Akin Ibitoye is a Computer Maintenance Expert who studied Physics at the prestigious Lagos State University. The first encounter he had with a computer was with a laptop running Windows 98 Operating System in 1999 while he was attending a Conflict Resolution workshop organized by the Christian Impact for Nigeria (CIFN, a UK-based charity organization comprised of Nigerians in Diaspora) and that created a lasting impression (left an indelible mark) on him so much that he dabbled into the computing world as a user in 2001. From there he proceeded to learn web designing in 2003 starting with HTML and graphics designing. It was the endless possibilities presented by this “new” field that got him hooked. From there, it was a one-way street for this bundle of creativity.
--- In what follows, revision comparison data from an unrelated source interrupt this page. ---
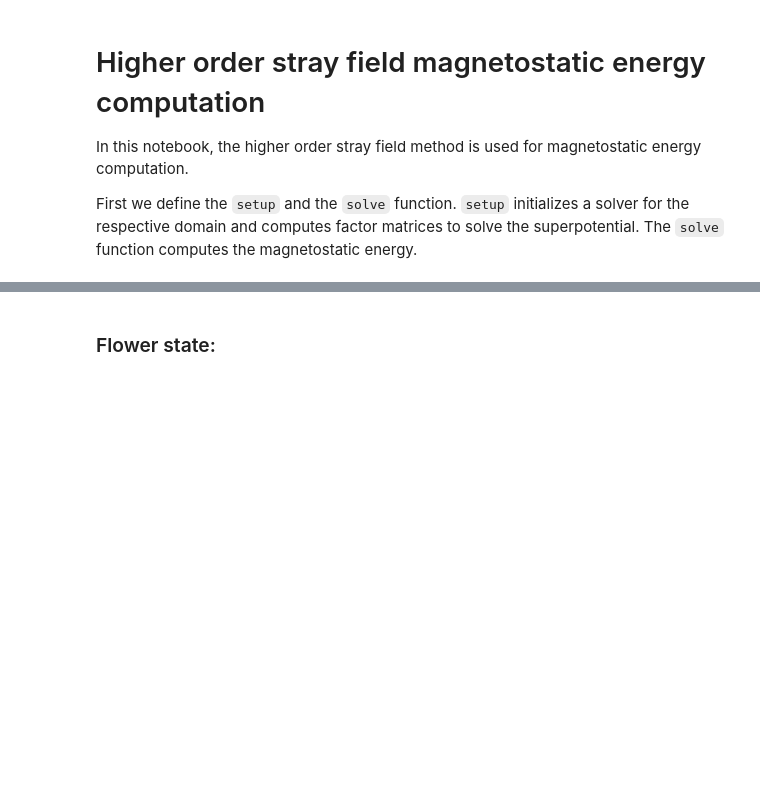
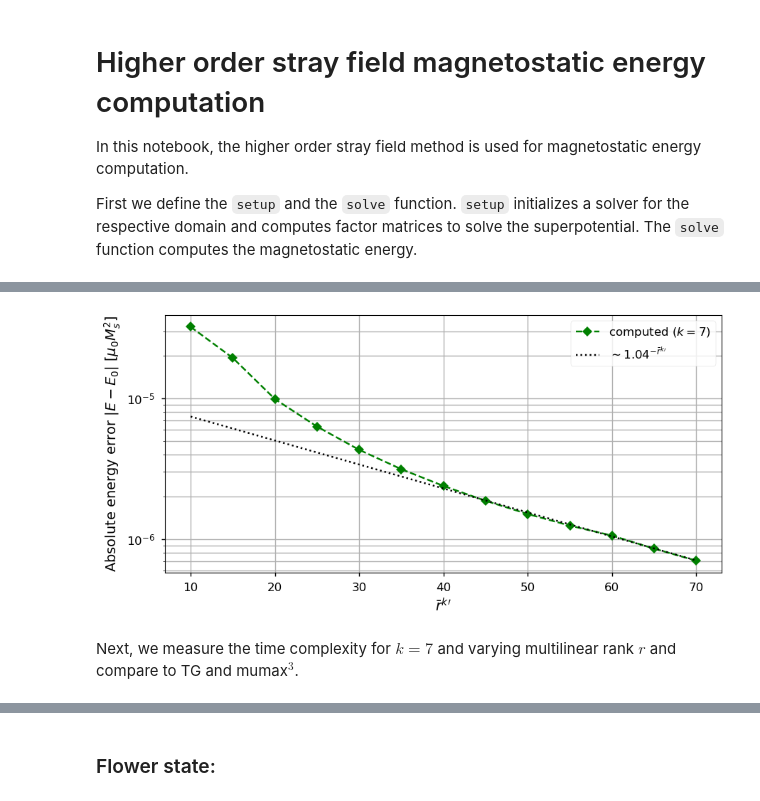
Before and after one commit to schaffer9/ho-stray-field, a Jupyter notebook: examples/energy.ipynb, the cells around one changed output, grey strips where cells are left out. Cells and saved outputs as stored; diff of their text form; code cells hidden in the pictures; blank space fills up the shorter version.

```diff
--- a/examples/energy.ipynb
+++ b/examples/energy.ipynb
@@ -126,0 +133,23 @@ plt.show()
+# %%
+hosf_result = pd.read_csv("results/energy_uniform.csv")
+k = 7
+res = hosf_result[hosf_result.k == k]
+with style.context("seaborn-v0_8-notebook"):
+    plt.figure(figsize=(9, 4.5))
+    plt.plot(res.r, abs(res.energy - 1 / 6), "--D", color="green", label=f"computed ($k={k}$)")
+    plt.plot(res.r, [1.1e-5 * 1.04 ** (-_r) for _r in res.r], ":", color="k", label=r"$\sim 1.04^{-\bar r^k{'}}$")
+    plt.legend()
+    plt.xlabel(r"$\bar r^k{'}$", fontsize=14)
+    plt.ylabel(r"Absolute energy error $|E - E_0|$ $[\mu_0 M_s^2]$", fontsize=14)
+    plt.gca().tick_params(axis='both', which='major', labelsize=12)
+    plt.legend(fontsize=12)
+    plt.grid(which="both")
+    plt.yscale("log")
+    plt.tight_layout()
+
+    plt.savefig("results/uniform_mag_rate_k7.pdf")
+plt.show()
+# %% [output]
+[figure, added]
+# %% [markdown]
+Next, we measure the time complexity for $k=7$ and varying multilinear rank $r$ and compare to TG and mumax$^3$.
```
Also changed, not shown: parts of 19 cells of this notebook, 37 other files.
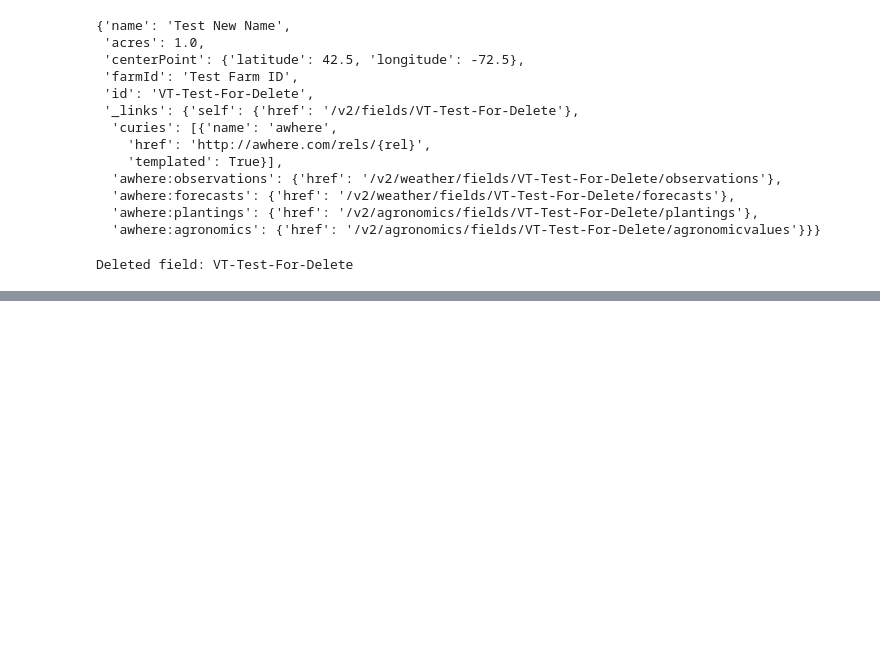
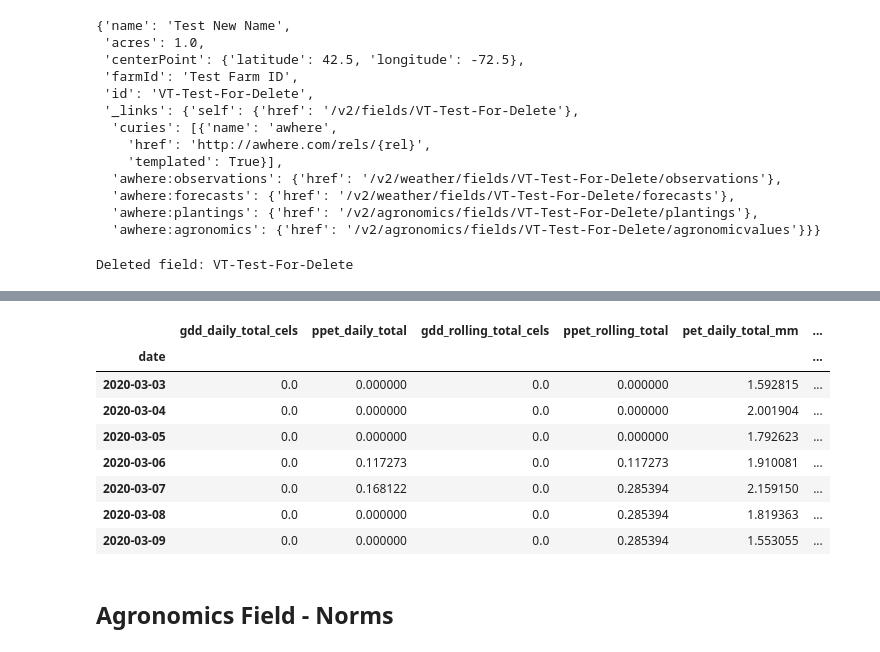
Before and after one commit to calekochenour/awherepy, a Jupyter notebook: 01-code-scripts/awhere-classes-test-2020-04-15.ipynb, the cells around one changed output, grey strips where cells are left out. Saved outputs shown, nothing was run; the diff lists cells and outputs as text; code cells hidden in the pictures; blank space fills up the shorter version.

Commit message:
Add tests for AgronomicsField subclasses

```diff
--- a/01-code-scripts/awhere-classes-test-2020-04-15.ipynb
+++ b/01-code-scripts/awhere-classes-test-2020-04-15.ipynb
@@ -431,0 +433,4 @@ daily_accum_gdf
+# %%
+# Define AgronomicsFieldValues object
+agronomic_object = AgronomicsFieldValues(
+    api_key, api_secret, field_id='CO-RMNP-Bear-Lake')
@@ -431,0 +452,7 @@ daily_accum_gdf
+# %%
+# Define kwargs
+values_kwargs = {'start_day': '03-03', 'end_day': '03-09'}
+
+# Create geodataframes - multi day
+total_accum_gdf, daily_accum_gdf = AgronomicsFieldValues.api_to_gdf(
+    agronomic_object, value_type='multi_day', kwargs=values_kwargs)
@@ -431,0 +466,15 @@ daily_accum_gdf
+# %%
+# Display geodataframe - daily
+daily_accum_gdf
+# %% [output]
+|  | gdd_daily_total_cels | ppet_daily_total | gdd_rolling_total_cels | ppet_rolling_total | pet_daily_total_mm | ... |
+| date |  |  |  |  |  | ... |
+| 2020-03-03 | 0.0 | 0.000000 | 0.0 | 0.000000 | 1.592815 | ... |
+| 2020-03-04 | 0.0 | 0.000000 | 0.0 | 0.000000 | 2.001904 | ... |
+| 2020-03-05 | 0.0 | 0.000000 | 0.0 | 0.000000 | 1.792623 | ... |
+| 2020-03-06 | 0.0 | 0.117273 | 0.0 | 0.117273 | 1.910081 | ... |
+| 2020-03-07 | 0.0 | 0.168122 | 0.0 | 0.285394 | 2.159150 | ... |
+| 2020-03-08 | 0.0 | 0.000000 | 0.0 | 0.285394 | 1.819363 | ... |
+| 2020-03-09 | 0.0 | 0.000000 | 0.0 | 0.285394 | 1.553055 | ... |
+# %% [markdown]
+## Agronomics Field - Norms
```
Also changed, not shown: parts of 24 cells of this notebook.
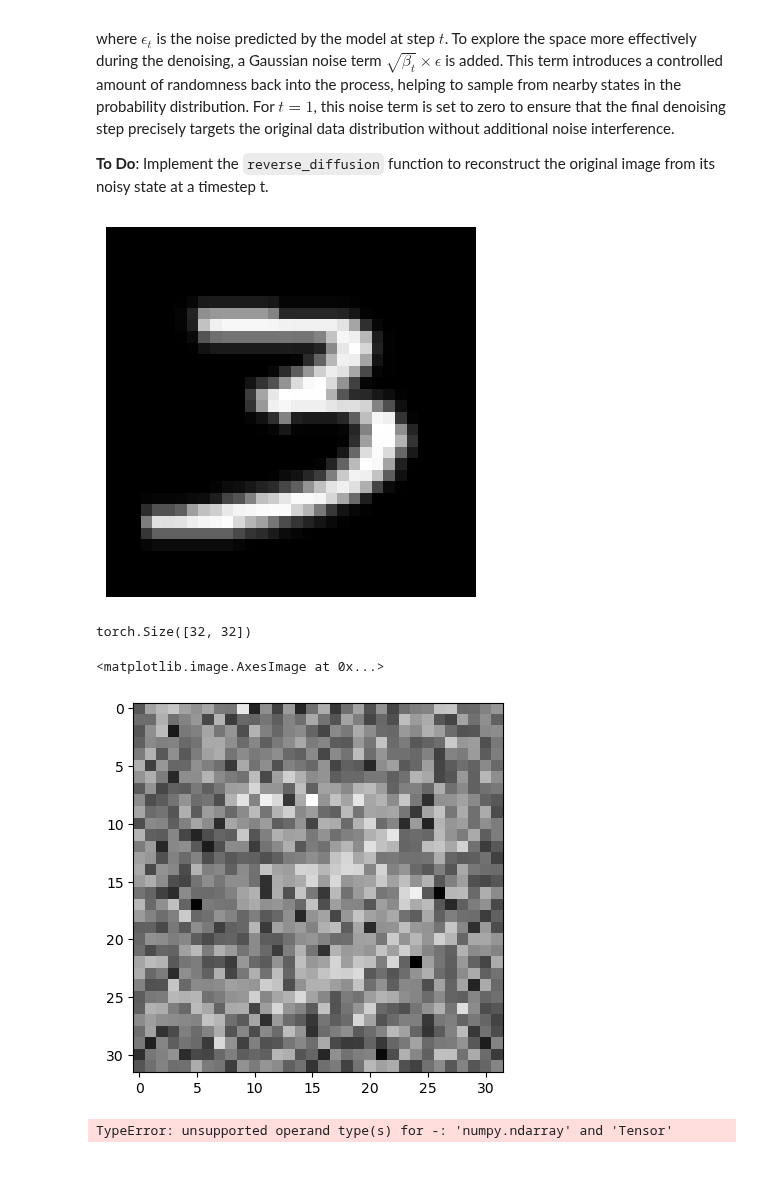
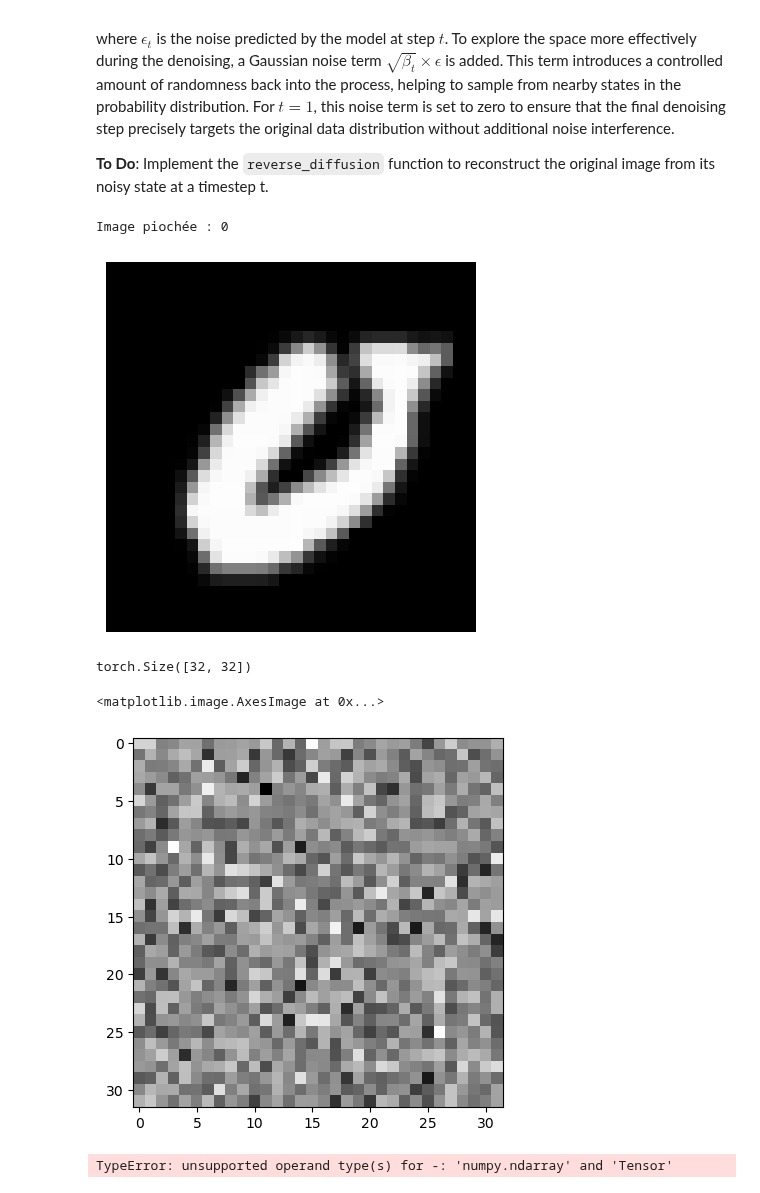
Before and after one commit to MaxMosh/n7-SN, a Jupyter notebook: 2A ModIA/S8 (n7)/UE Traitement du Signal/Projet Traitement du Signal/Début de projet/Notebook de base/DDPM_MNIST.ipynb, the cells around one changed output. Drawn from its saved outputs; the diff is of its cells as text; code cells hidden in the pictures.

```diff
--- a/2A ModIA/S8 (n7)/UE Traitement du Signal/Projet Traitement du Signal/Début de projet/Notebook de base/DDPM_MNIST.ipynb
+++ b/2A ModIA/S8 (n7)/UE Traitement du Signal/Projet Traitement du Signal/Début de projet/Notebook de base/DDPM_MNIST.ipynb
@@ -176,7 +176,8 @@ class Diffusion:
         noise = torch.normal(mean=0.0, std=1.0, size=(1,32,32)) # COMPLETION
 
         #noised_images = sqrt_alpha_hat*x + sqrt_one_minus_alpha_hat*noise # COMPLETION
-        noised_images = torch.kron(torch.tensor(sqrt_alpha_hat),torch.tensor(x)) + torch.kron(torch.tensor(sqrt_one_minus_alpha_hat),torch.tensor(noise)) # COMPLETION
+        #noised_images = torch.kron(torch.tensor(sqrt_alpha_hat),torch.tensor(x)) + torch.kron(torch.tensor(sqrt_one_minus_alpha_hat),torch.tensor(noise)) # COMPLETION
+        noised_images = sqrt_alpha_hat[-1]*x + sqrt_one_minus_alpha_hat[-1]*noise # COMPLETION
         # REMARQUE : JE PENSE QU'IL Y A MOYEN DE SIMPLIFIER EN UTILISANT LES SELF.ALPHA ET AUTRES
 
         return noised_images, noise
@@ -208,21 +209,24 @@ class Diffusion:
 
         return denoised_sample
 # %%
-def take_random_image(dataloader, num_images=1):
-    for i in range(num_images):
-        images, _ = next(iter(dataloader))
-        image = images[i].numpy()
+def take_random_image(dataloader):
+    images, labels = next(iter(dataloader))
+    image = images[0].numpy()
+    label = labels[0]
+    return image, label
 
-    return image
+une_image, un_label = take_random_image(dataloader)
 
-une_image = take_random_image(dataloader)
+print(f"Image piochée : {un_label}")
+# %% [output]
+Image piochée : 0
 # %%
 plt.imshow(une_image.squeeze(), cmap='gray')
 plt.axis('off')
 
 plt.show()
 # %% [output]
-[figure, old version]
+[figure, new version]
 # %%
 madiff = Diffusion()
 NoisedImages = madiff.forward_diffusion(x=une_image,t=torch.linspace(0,1,10))
@@ -231,11 +235,11 @@ NoisedImages[0].select(dim=0,index=0)[0:32,0:32].size()
 # %% [output]
 torch.Size([32, 32])
 # %%
-une_image_bruitee = NoisedImages[0].select(dim=0,index=0)[0:32,9600:9632].to('cpu').numpy()
+une_image_bruitee = NoisedImages[0].select(dim=0,index=0).to('cpu').numpy()
 plt.imshow(une_image_bruitee, cmap='gray')
 # %% [output]
 <matplotlib.image.AxesImage at 0x...>
-[figure, old version]
+[figure, new version]
 # %%
 DenoisedImages = madiff.reverse_diffusion(x=une_image_bruitee,model=1)
 # %% [output]
```
Also changed, not shown: parts of 2 cells of this notebook, 37 other files.
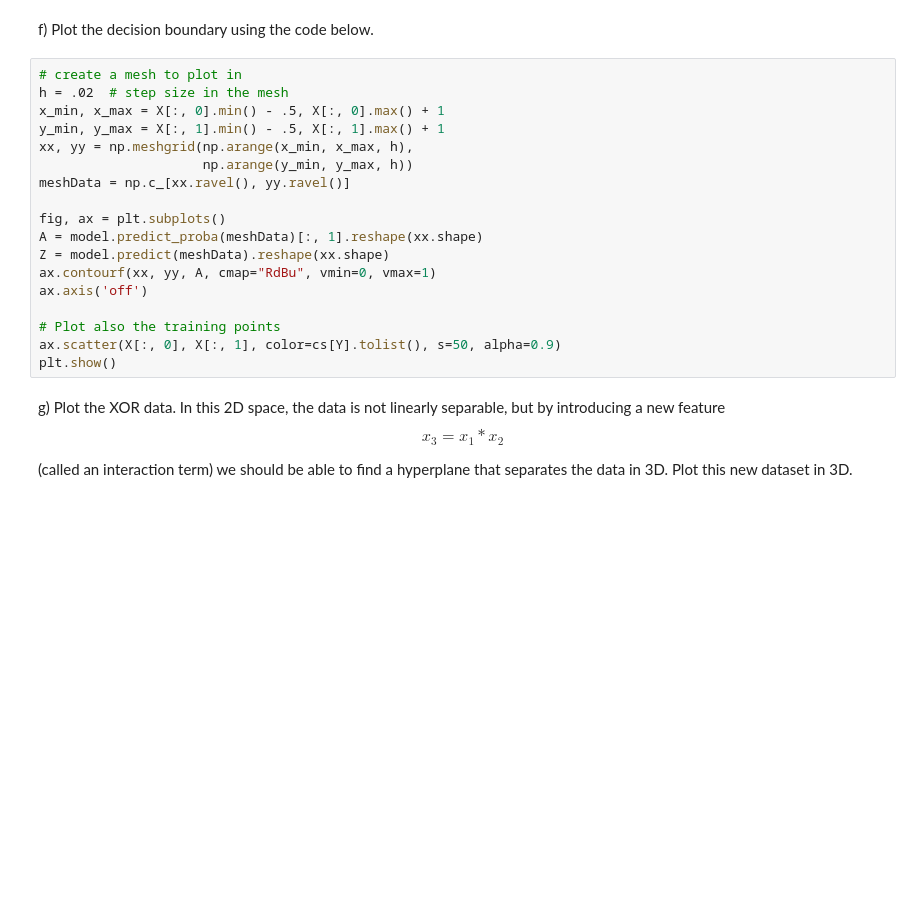
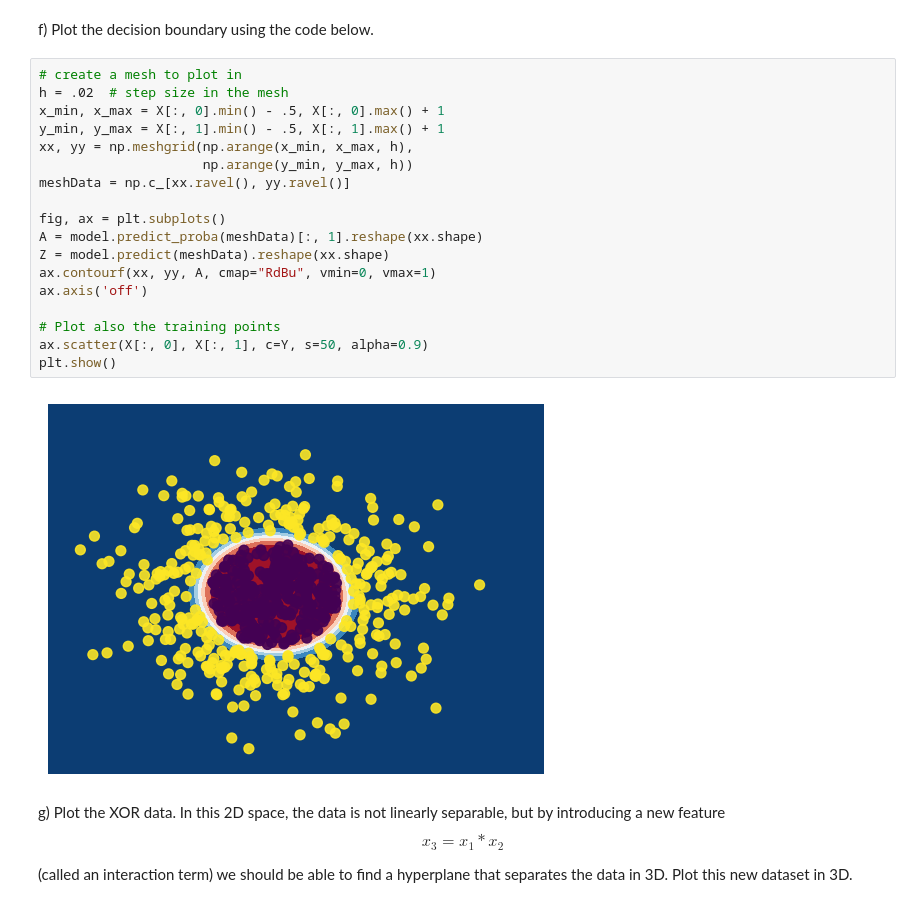
Before and after one commit to HaoxuanSUN/CS506-Data-Science-Tools-and-Applications, a Jupyter notebook: Worksheet/worksheet_16.ipynb, the cells around one changed output. Cells and saved outputs as stored; diff of their text form; blank space fills up the shorter version.

```diff
--- a/Worksheet/worksheet_16.ipynb
+++ b/Worksheet/worksheet_16.ipynb
@@ -74,21 +100,23 @@ f) Plot the decision boundary using the code below.
 # %%
 # create a mesh to plot in
 h = .02  # step size in the mesh
 x_min, x_max = X[:, 0].min() - .5, X[:, 0].max() + 1
 y_min, y_max = X[:, 1].min() - .5, X[:, 1].max() + 1
 xx, yy = np.meshgrid(np.arange(x_min, x_max, h),
                      np.arange(y_min, y_max, h))
 meshData = np.c_[xx.ravel(), yy.ravel()]
 
 fig, ax = plt.subplots()
 A = model.predict_proba(meshData)[:, 1].reshape(xx.shape)
 Z = model.predict(meshData).reshape(xx.shape)
 ax.contourf(xx, yy, A, cmap="RdBu", vmin=0, vmax=1)
 ax.axis('off')
 
 # Plot also the training points
-ax.scatter(X[:, 0], X[:, 1], color=cs[Y].tolist(), s=50, alpha=0.9)
+ax.scatter(X[:, 0], X[:, 1], c=Y, s=50, alpha=0.9)
 plt.show()
+# %% [output]
+[figure, added]
 # %% [markdown]
 g) Plot the XOR data. In this 2D space, the data is not linearly separable, but by introducing a new feature $$x_3 = x_1 * x_2$$
 
```
Also changed, not shown: parts of 9 cells of this notebook.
He designed this logo as his personal brand identity, and after working on it for three months, this masterpiece came out.He learned about computer hardware and software with lots of hands-on experience to put into practice all the theories he had come across, he then decided to focus more on software and its applications. Now, he is a very well-rounded expert on software usage focusing on the beginner, average to the advanced users of computers. His philosophy is that technology is supposed to help us do more with less effort, and that is what he is committed to helping computer users achieve.He has a Basic Diploma in Leadership, Organizational Excellence, Financial Management, and Career Management from the Premiere Leadership Institute in Nigeria – The Daystar Leadership Academy. He proceeded to obtain an Advanced Diploma in Leadership, Conflict Resolution, and Mentoring from the same Institution. He has attended/co-organized various seminars that focus on helping individuals release their potentials; one of such is The Megastar Summit which held in 2006, 2007, 2009, and 2010 respectively. He organized a motivational seminar in 2004 at the MBA Hall, Lagos State University which had over eighty young minds (undergraduates) in attendance. He published over thirteen editions of his motivational newsletters called “LIF101” between 2002 and 2003; also, between 2002 and 2005, he held frequent motivational talk sessions lasting between 30 – 45 minutes in the lecture halls during lecture-free hours.In October 2009, he started a Company called ibidTECHNOLOGIES an IT-based company that offered a unique service called iTOOknow; which is an information service that helps individuals and organizations up their skill-set by providing them with books, magazines, video tutorials and other resources from respected authorities that focuses on their area of expertise. He joined Workforce Management Center (an HR/Consultancy firm) in October 2009 and left in December of the same year to focus on iTOOknow. Eight months after he started iTOOknow, he was invited to feature on a technology program on radio (PCFix on Radio Continental 102.3FM); from there, he was invited to another radio station for another technology program on radio (IT World on Eko 89.75FM). It was on the radio shows that he met Ayo Makinde (media personality), Bolaji Salawe (computer geek), Awesanya Isaac (computer hardware specialist) and Kelly Eyiaromi (marketing guru), they would later become his partners when they founded a company called PCFix Nigeria (an IT Consultancy company focused on providing, installation and maintenance of computers and computerized devices) in January 2011.In February 2011, he along with the PCFix team organized a free workshop for computer users; it featured the review of new technologies back then, like the Apple iPad and Hitachi Magic Board, free diagnosis of the computers brought by the participants and free installation of Linux Operating System among other free software. By December of the same year, the second edition tagged “PCFix Workshop 2.0” held at CMD Events Center, Lagos and saw well over 250 participants registered and about 120 showing up for the event. He is currently the head of Software Maintenance at PCFix Nigeria, and the Host of IT World and PCFix on Radio.